Segment Start: Supplied data

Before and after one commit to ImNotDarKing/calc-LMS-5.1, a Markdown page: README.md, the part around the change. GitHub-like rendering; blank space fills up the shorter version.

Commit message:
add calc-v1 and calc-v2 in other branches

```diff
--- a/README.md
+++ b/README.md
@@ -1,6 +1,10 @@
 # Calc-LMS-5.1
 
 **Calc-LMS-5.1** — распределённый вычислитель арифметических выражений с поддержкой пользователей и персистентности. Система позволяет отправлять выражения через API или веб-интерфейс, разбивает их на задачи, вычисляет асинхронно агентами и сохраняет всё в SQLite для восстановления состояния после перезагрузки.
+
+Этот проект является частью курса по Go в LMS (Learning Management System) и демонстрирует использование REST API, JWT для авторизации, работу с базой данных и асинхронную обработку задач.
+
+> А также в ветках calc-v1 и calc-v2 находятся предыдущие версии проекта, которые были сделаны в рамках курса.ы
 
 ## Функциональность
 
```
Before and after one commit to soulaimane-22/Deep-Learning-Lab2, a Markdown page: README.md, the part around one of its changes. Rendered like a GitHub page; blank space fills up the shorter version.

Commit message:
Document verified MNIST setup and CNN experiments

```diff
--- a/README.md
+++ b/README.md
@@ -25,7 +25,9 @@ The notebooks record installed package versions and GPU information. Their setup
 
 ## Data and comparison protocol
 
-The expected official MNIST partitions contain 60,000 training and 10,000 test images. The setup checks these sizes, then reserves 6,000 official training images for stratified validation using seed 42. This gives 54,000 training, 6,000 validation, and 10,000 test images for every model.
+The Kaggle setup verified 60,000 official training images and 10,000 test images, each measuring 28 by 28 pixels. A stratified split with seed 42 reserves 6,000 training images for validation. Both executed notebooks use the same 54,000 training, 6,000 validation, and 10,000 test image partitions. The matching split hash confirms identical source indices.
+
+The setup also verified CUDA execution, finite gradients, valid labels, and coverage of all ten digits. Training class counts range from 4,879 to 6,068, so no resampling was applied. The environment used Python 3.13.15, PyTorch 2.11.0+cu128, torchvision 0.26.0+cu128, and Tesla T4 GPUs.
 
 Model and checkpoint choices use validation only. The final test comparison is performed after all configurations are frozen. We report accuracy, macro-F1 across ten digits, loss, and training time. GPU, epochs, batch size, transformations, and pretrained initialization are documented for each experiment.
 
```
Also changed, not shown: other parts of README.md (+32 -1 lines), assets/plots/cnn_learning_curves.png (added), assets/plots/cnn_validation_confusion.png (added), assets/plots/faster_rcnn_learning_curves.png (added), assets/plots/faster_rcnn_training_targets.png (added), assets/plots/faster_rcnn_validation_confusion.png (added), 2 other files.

Segment End: Supplied data
Segment Start: Supplied data

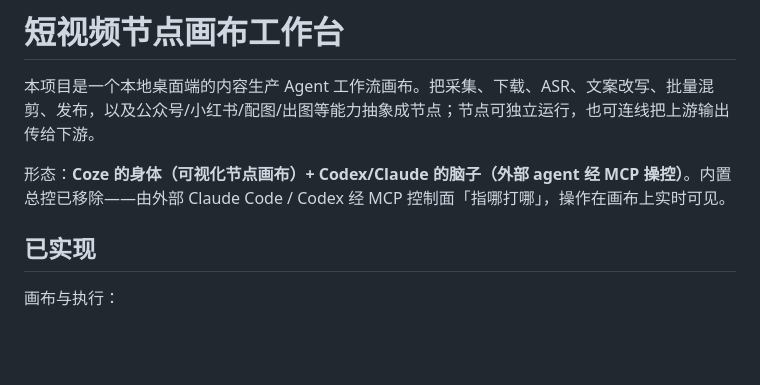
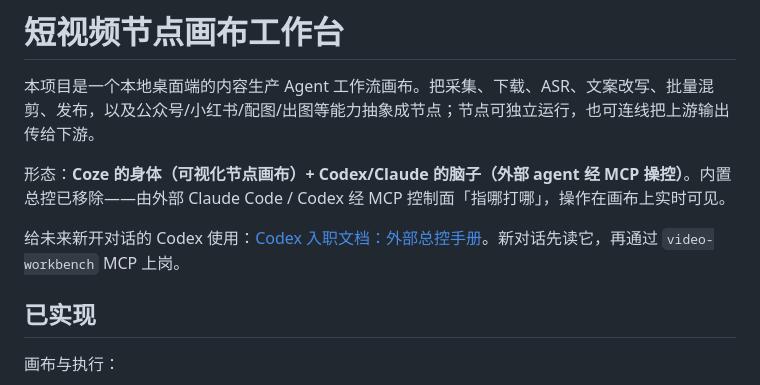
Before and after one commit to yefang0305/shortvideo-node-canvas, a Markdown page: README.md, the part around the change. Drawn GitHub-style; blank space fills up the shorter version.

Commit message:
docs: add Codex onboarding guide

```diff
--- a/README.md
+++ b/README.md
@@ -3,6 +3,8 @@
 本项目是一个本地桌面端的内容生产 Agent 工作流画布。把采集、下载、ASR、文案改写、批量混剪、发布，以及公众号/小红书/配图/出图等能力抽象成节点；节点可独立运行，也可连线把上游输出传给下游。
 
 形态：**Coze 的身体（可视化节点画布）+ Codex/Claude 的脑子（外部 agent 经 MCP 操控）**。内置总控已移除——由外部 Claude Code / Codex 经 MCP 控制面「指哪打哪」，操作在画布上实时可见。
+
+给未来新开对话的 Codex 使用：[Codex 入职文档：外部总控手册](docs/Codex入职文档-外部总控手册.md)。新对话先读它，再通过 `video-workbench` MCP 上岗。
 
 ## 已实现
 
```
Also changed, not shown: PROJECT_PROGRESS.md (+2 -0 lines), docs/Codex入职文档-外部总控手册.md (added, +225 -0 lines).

Segment End: Supplied data
Segment Start: Supplied data

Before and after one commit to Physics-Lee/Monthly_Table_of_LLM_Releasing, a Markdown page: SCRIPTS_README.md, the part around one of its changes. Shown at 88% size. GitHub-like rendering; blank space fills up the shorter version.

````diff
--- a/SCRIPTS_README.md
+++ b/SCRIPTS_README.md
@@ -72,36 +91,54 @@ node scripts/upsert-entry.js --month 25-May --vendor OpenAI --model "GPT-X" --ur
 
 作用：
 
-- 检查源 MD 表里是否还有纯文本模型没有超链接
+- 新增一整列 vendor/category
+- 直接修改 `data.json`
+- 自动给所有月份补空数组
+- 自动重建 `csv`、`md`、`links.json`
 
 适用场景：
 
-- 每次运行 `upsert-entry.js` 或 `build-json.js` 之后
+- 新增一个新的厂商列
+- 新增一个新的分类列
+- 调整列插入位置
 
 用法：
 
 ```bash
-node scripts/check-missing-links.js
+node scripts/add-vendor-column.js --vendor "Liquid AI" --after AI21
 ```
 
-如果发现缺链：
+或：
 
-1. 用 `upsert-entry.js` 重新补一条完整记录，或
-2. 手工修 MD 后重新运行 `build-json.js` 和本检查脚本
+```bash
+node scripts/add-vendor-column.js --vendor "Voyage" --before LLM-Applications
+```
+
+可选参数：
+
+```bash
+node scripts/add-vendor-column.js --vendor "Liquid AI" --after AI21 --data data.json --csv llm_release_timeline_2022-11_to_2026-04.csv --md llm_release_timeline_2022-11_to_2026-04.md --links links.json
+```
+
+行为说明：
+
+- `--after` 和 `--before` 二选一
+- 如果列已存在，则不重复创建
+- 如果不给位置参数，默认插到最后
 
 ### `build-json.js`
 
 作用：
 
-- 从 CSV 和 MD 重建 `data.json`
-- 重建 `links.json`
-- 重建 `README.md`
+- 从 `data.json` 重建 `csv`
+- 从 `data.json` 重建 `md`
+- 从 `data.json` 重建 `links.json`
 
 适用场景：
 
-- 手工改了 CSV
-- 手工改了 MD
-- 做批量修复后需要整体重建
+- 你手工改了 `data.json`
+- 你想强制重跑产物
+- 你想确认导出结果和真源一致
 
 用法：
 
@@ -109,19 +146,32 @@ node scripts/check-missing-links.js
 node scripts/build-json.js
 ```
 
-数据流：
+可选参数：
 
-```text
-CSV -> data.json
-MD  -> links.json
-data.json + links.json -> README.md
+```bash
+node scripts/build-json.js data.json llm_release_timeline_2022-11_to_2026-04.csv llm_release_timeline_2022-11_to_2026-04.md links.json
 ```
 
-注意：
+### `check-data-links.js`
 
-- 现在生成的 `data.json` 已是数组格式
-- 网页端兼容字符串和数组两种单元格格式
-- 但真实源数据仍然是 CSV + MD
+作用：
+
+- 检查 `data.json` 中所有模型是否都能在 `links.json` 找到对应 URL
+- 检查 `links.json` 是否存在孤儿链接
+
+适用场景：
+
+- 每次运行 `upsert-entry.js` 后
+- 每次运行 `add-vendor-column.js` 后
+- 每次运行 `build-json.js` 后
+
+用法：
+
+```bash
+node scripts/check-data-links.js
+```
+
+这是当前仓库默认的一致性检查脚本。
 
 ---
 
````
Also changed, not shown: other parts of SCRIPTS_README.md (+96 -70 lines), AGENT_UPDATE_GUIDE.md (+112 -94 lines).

Segment End: Supplied data

◆ Action item: Wherever "missing" occurs in the records above, copy the line it sits in.

◆ Written response:
-node scripts/check-missing-links.js
@@ -109,19 +146,32 @@ node scripts/check-missing-links.js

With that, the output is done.